Yes, I’m as much a part of the unreserved tub-thumping as any of the salivating hacks who’ve scribbled fawning adjectives over the past 12 months, yet after a disjointed performance in the water-dripping confines of The Caves perhaps its time for a sobering sense of perspective? That’s not to say such mesmerising, melodic stallions should be restrained from competing on more unforgiving courses, but, unless properly nurtured and given space to make the mistakes allowed to lesser hyped upstarts, there’s a chance the septet could be led out to stud a little too prematurely.
From the off, the normally hurricane-like foray of instrumentation fails to find it’s gusting momentum, sounding swamped in the venue’s rubble of bricks and mortar. This stuttering start is of no concern to the bow-tie adorning [I kid ye not] admirers here tonight however, as a spiel of cheilidh-crazed shapes are pulled buoyantly down front, but for those of us who’ve previously witnessed the band’s berserk rhythmic clattering thrash craniums to the floor before wrenching them up in a softened melodic breeze it’s a perplexing beginning; one that’s completely out of synch with those pulse-stopping moments found in less echoic, less rabblesome settings.

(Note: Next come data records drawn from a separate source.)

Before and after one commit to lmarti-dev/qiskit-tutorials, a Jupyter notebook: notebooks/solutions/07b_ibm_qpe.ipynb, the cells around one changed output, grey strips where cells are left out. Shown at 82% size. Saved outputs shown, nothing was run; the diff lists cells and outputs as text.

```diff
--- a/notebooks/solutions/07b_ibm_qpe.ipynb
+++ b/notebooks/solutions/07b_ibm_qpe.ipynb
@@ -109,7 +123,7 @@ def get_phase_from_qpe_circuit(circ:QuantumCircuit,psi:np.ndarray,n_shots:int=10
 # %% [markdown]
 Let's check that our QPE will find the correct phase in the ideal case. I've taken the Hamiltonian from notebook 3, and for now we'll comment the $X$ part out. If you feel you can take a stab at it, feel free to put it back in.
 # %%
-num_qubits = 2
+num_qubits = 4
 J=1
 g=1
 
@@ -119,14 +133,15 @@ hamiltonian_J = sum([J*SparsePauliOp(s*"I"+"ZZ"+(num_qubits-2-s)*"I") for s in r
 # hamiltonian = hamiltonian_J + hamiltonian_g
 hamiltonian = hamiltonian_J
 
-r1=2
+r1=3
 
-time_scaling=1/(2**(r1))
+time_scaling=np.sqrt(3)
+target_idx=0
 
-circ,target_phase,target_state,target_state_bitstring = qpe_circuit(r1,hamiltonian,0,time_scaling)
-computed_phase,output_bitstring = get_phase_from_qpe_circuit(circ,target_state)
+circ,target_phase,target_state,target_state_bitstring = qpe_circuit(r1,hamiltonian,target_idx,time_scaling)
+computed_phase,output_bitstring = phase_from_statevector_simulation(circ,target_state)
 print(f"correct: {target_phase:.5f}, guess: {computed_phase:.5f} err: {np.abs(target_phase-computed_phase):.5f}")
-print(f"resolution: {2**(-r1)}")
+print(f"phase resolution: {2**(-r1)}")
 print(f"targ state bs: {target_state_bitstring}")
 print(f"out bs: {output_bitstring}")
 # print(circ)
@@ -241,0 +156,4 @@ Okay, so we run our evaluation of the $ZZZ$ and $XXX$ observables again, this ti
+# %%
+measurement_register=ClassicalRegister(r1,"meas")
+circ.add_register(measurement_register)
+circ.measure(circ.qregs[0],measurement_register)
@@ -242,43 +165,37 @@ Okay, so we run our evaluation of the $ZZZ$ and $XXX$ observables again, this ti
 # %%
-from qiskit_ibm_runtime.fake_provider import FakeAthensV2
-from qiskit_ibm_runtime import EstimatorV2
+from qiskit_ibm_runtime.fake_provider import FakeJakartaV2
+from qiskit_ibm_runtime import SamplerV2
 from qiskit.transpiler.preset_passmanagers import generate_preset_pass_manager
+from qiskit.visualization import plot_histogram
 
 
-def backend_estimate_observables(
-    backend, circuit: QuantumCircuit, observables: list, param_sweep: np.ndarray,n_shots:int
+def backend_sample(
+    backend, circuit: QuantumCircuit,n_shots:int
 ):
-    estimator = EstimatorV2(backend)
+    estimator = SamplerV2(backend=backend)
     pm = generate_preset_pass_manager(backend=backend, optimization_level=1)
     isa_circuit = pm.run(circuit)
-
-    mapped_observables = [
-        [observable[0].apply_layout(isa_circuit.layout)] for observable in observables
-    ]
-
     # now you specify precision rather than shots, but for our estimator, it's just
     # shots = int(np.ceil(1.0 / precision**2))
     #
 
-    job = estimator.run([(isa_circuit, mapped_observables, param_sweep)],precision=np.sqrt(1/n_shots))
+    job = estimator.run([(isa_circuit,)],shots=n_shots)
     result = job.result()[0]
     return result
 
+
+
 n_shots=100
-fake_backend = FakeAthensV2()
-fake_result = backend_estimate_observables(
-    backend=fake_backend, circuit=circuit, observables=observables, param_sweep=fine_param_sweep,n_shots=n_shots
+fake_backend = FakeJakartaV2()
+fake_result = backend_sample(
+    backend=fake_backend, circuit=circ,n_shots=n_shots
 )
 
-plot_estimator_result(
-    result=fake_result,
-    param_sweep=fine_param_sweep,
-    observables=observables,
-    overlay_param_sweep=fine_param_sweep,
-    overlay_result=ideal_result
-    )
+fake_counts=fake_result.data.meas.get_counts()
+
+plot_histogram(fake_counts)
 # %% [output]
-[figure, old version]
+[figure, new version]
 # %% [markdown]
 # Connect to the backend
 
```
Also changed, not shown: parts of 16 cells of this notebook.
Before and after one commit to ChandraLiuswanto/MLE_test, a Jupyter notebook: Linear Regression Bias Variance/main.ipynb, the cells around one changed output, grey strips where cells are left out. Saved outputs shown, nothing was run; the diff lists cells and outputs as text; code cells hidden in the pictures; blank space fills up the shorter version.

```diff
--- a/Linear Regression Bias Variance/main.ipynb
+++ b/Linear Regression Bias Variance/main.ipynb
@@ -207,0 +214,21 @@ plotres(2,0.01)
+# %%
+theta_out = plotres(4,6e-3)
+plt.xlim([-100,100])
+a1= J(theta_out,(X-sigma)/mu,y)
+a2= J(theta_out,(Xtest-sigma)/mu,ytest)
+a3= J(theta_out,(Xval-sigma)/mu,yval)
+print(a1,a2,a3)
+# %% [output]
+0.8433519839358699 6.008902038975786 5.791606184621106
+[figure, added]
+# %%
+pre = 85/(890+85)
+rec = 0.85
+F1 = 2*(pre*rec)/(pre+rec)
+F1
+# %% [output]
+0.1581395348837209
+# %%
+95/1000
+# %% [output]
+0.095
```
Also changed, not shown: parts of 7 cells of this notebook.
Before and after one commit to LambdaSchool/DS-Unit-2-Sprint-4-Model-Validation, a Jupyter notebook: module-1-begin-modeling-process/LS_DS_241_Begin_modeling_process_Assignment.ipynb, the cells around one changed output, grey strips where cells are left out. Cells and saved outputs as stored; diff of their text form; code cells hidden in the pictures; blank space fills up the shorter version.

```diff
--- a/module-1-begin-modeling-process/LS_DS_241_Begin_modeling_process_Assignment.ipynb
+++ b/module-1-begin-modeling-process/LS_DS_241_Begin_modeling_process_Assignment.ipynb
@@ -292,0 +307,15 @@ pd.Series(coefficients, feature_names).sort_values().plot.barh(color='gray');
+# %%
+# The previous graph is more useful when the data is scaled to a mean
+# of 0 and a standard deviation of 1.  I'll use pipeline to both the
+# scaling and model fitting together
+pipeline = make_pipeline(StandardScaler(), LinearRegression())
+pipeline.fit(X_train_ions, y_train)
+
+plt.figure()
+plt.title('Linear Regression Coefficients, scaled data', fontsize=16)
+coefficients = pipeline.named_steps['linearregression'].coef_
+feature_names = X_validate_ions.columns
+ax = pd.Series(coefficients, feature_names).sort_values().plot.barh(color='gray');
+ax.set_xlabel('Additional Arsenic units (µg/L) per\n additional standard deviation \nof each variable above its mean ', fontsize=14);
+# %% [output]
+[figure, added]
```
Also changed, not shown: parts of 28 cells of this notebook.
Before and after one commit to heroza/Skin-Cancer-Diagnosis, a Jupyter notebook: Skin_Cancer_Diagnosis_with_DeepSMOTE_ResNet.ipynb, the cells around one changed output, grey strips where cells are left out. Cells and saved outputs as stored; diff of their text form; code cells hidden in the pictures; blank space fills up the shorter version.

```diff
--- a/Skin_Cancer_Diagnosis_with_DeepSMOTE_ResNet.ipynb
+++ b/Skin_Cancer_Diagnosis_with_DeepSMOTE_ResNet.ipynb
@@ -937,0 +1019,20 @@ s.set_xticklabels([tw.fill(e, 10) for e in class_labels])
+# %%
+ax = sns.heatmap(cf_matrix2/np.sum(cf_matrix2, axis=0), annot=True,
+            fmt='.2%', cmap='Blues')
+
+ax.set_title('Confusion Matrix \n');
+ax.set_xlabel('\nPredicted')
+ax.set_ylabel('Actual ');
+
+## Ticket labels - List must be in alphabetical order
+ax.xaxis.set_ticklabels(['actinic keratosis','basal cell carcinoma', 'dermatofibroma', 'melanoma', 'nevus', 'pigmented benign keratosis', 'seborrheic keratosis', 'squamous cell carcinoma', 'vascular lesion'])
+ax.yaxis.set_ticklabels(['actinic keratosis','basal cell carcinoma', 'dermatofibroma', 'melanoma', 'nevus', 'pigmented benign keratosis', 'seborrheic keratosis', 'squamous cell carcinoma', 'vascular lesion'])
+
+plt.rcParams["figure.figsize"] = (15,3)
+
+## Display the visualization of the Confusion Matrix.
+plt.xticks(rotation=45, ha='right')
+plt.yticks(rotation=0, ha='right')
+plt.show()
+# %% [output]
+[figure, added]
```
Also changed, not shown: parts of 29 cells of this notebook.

And it’s this diluted jamboree that bemuses memory-cells recalling last year’s enraptured outings. The likes of ’A Good Reason’ and ’If the News Makes You Sad Don’t Watch It’ - normally rambunctious, rousing epics which inject hearts and minds with an all-consuming sense of vigour - fail to ignite the promenade of sawing violin, zealous percussion and coruscating keys. Even frontman Jamie Sutherland’s ragged, smouldering crow, so often the instigator of quivering neck hairs, struggles to rise above the tepidness projecting across the politely assembled mosh-pit and into the chattering archway of the back-end.
But (and this is a monumental ‘but’ that would be underscored if I was better versed in HTML), in ’If Eilert Lovborg Wrote A Song, It Would Sound Like This‘ and mighty tear-jerker 'Slow Parade', Broken Records have the cavalcade to smuggle victory from the grasp of disenchantment. The former is a virulent charge of sneaky accordion and film-noir piano that succumbs to Jamie’s fraught pleading of “won’t you stay for love” while the latter is a glorious, hope-soaring ballad stinging with raw shivers of unrelenting passion, transcending this reserved display into a sensor-tingling finale.
Strangely, such stealthy resuscitation is what’s impressed most in the Broken Records story thus far. All band’s have off nights, moments of adversary where lingering doubts repress cloud-bursting aspirations, yet the manner in which such frailties are confronted is what truly determines the chiefs from the charlatans. For now, lips may need to be dabbed dry and expectation levels taken stock of but even after a far from perfect showing there’s little debating Broken Records are the real deal.
*Photograph courtesey of lovely new DiS photographer Loraine Ross. Check out her work here